(User interface change data)
*** Begin section ***

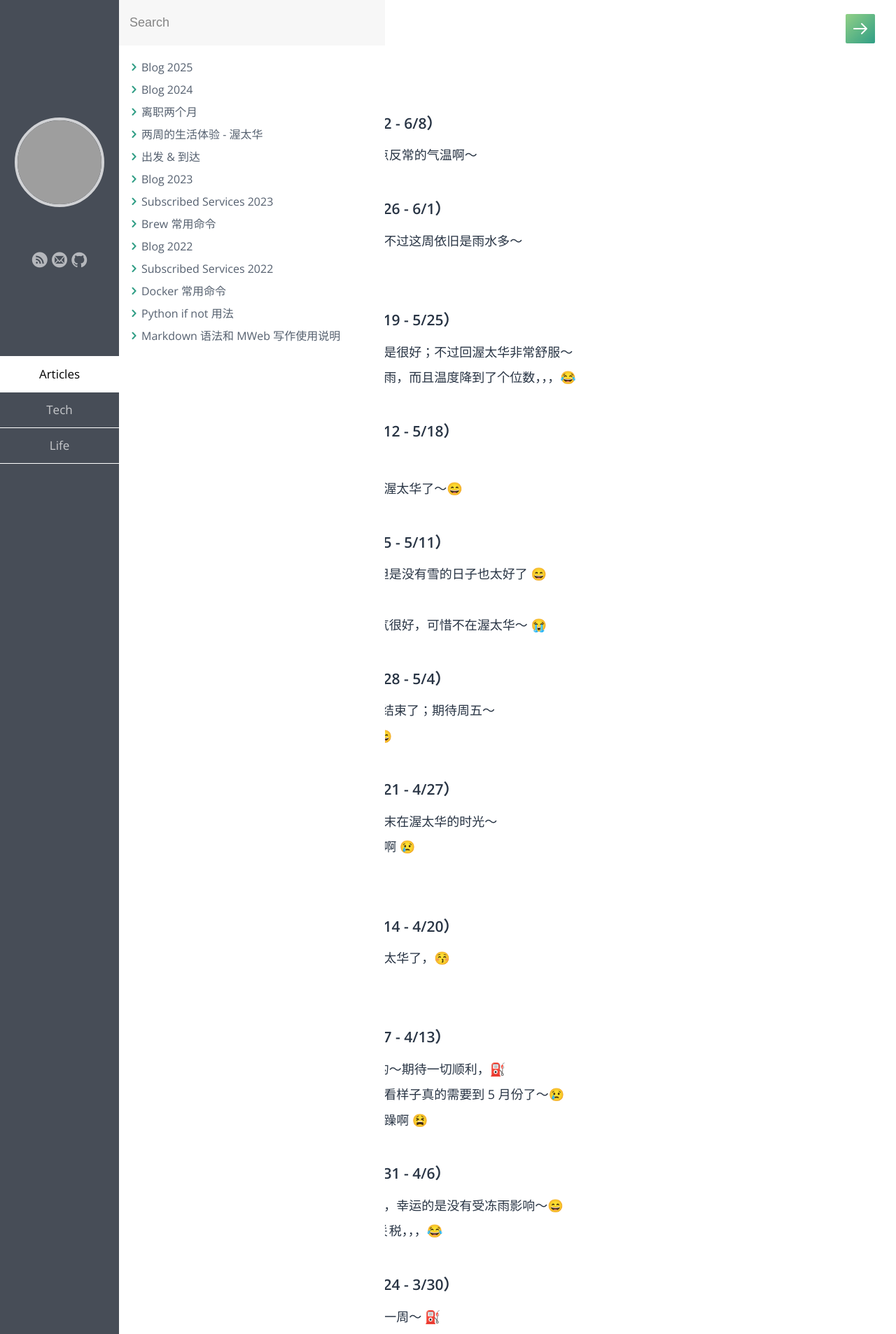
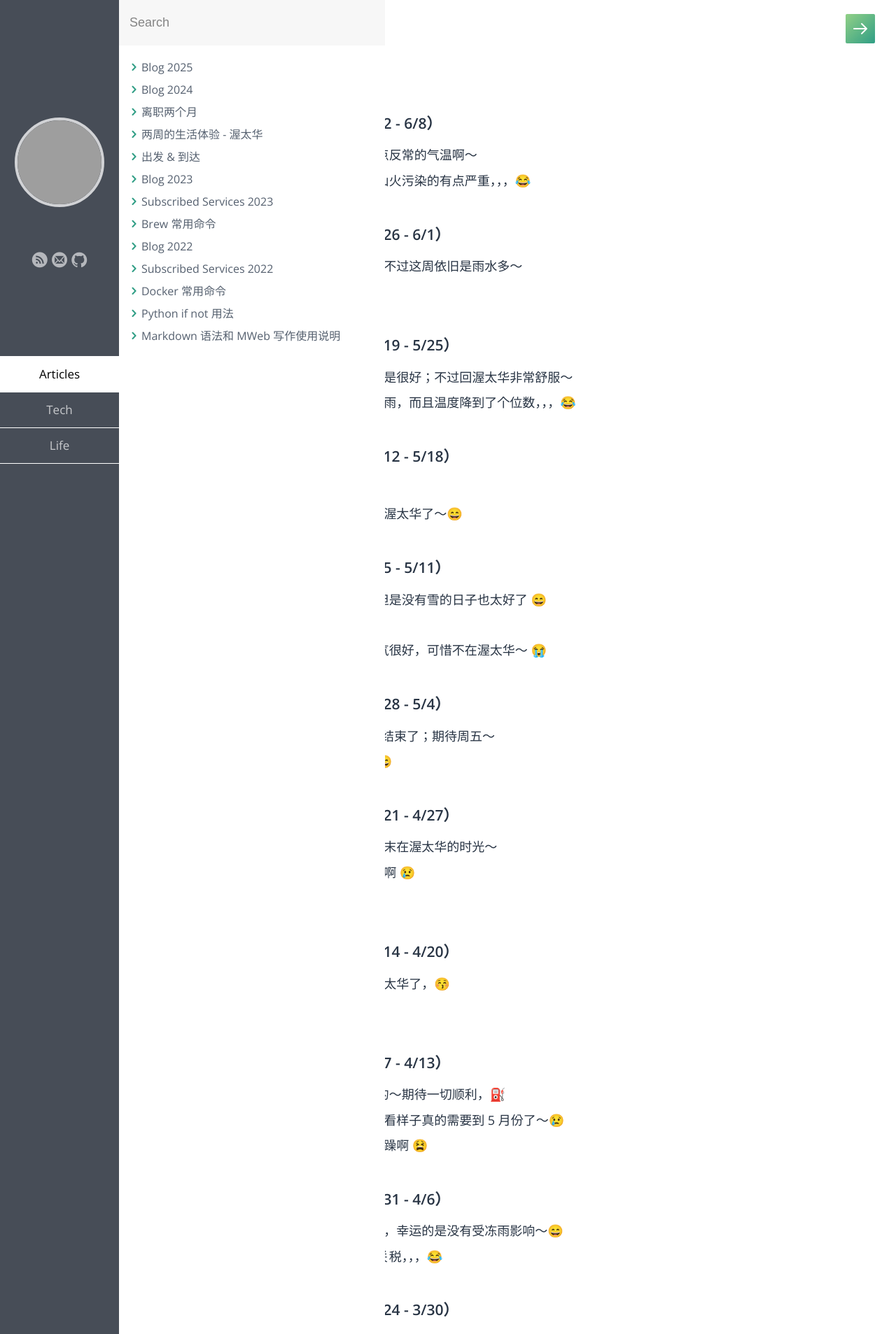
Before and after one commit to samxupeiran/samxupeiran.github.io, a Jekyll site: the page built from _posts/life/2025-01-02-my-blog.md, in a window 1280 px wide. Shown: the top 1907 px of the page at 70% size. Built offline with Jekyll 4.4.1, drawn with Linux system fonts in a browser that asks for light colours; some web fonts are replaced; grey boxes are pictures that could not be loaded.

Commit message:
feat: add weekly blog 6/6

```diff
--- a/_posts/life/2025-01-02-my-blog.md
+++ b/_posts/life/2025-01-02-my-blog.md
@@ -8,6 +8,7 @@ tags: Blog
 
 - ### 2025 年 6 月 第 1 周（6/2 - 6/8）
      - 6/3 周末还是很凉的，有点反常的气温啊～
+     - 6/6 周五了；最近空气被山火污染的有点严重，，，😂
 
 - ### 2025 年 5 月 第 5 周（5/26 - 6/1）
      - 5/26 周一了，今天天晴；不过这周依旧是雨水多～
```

*** End section ***
*** Begin section ***

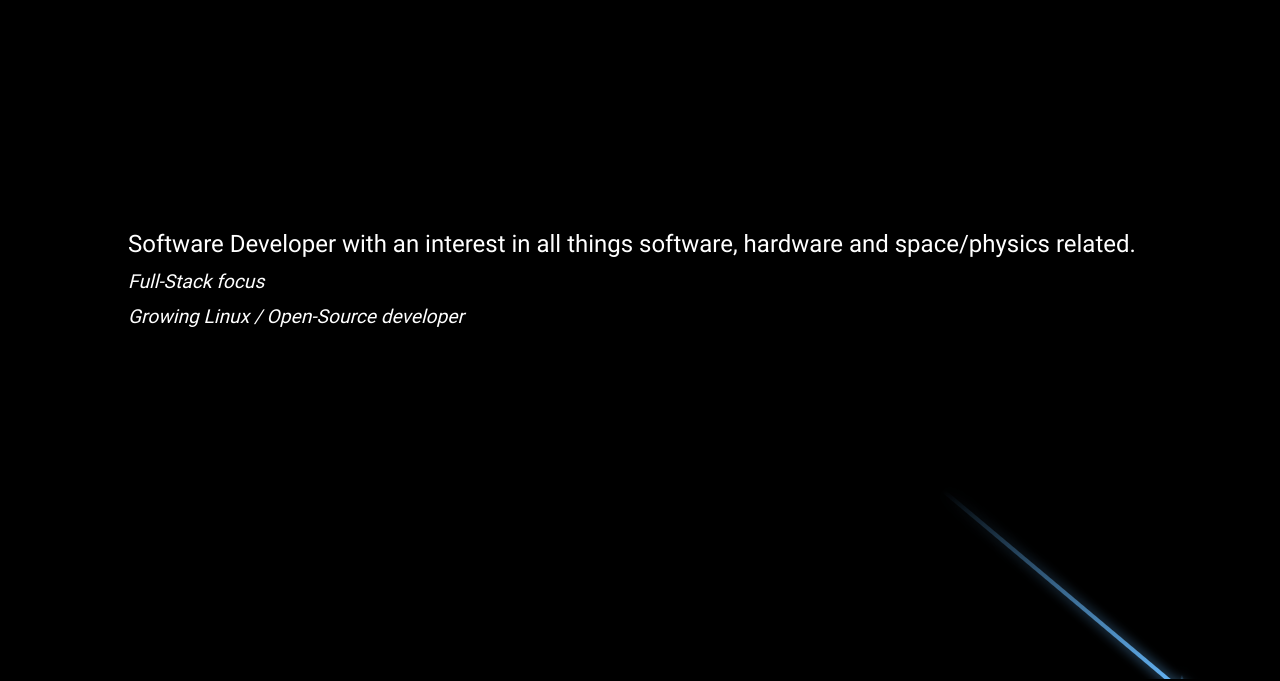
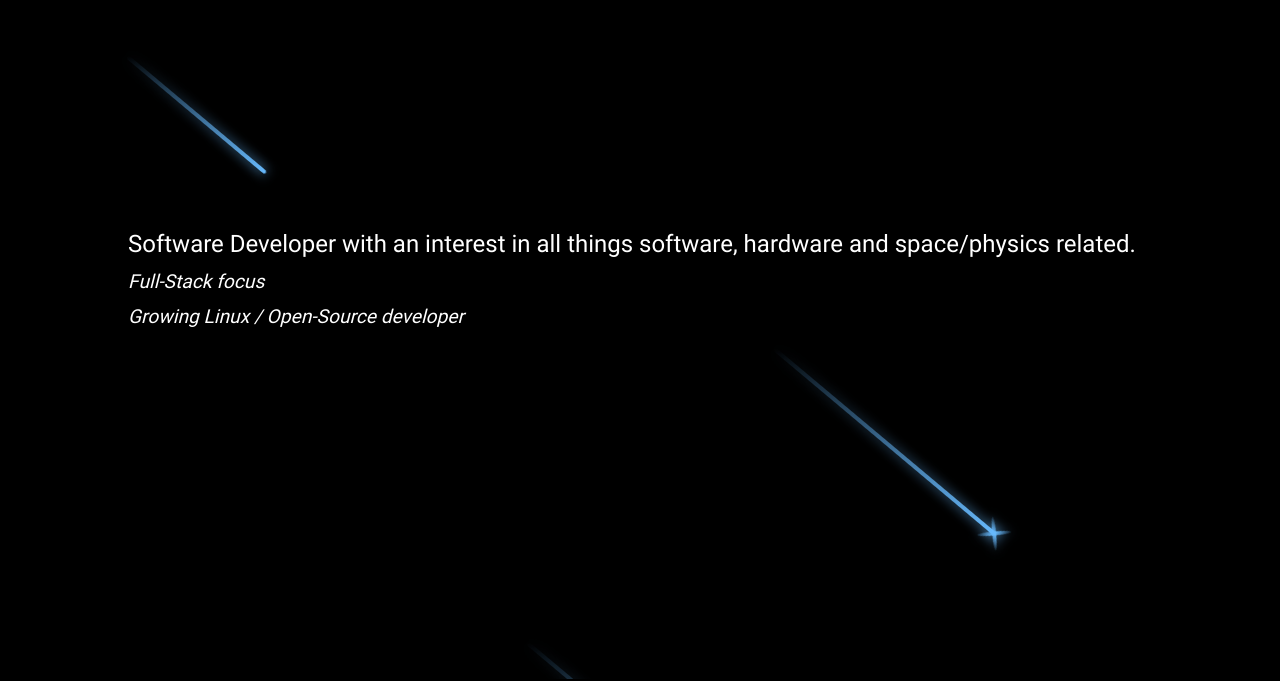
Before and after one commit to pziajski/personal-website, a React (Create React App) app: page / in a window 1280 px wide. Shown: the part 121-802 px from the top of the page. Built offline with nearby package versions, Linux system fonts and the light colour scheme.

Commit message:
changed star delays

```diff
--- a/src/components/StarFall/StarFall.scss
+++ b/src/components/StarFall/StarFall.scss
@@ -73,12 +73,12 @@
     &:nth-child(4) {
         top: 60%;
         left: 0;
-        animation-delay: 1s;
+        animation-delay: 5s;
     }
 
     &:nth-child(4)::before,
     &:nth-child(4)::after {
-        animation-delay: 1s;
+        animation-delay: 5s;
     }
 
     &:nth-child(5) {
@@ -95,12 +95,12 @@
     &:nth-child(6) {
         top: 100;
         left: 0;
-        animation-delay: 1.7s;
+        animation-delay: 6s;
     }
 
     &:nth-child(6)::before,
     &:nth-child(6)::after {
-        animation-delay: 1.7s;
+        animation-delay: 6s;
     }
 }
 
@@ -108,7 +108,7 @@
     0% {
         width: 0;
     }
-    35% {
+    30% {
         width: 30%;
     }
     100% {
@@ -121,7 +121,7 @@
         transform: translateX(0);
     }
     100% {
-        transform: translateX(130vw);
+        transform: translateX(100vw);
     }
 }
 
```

*** End section ***

● Exercise aim
Reproduce each line above that contains "after".

● Reply
Before and after one commit to samxupeiran/samxupeiran.github.io, a Jekyll site: the page built from _posts/life/2025-01-02-my-blog.md, in a window 1280 px wide. Shown: the top 1907 px of the page at 70% size. Built offline with Jekyll 4.4.1, drawn with Linux system fonts in a browser that asks for light colours; some web fonts are replaced; grey boxes are pictures that could not be loaded.
Before and after one commit to pziajski/personal-website, a React (Create React App) app: page / in a window 1280 px wide. Shown: the part 121-802 px from the top of the page. Built offline with nearby package versions, Linux system fonts and the light colour scheme.
     &:nth-child(4)::after {
     &:nth-child(6)::after {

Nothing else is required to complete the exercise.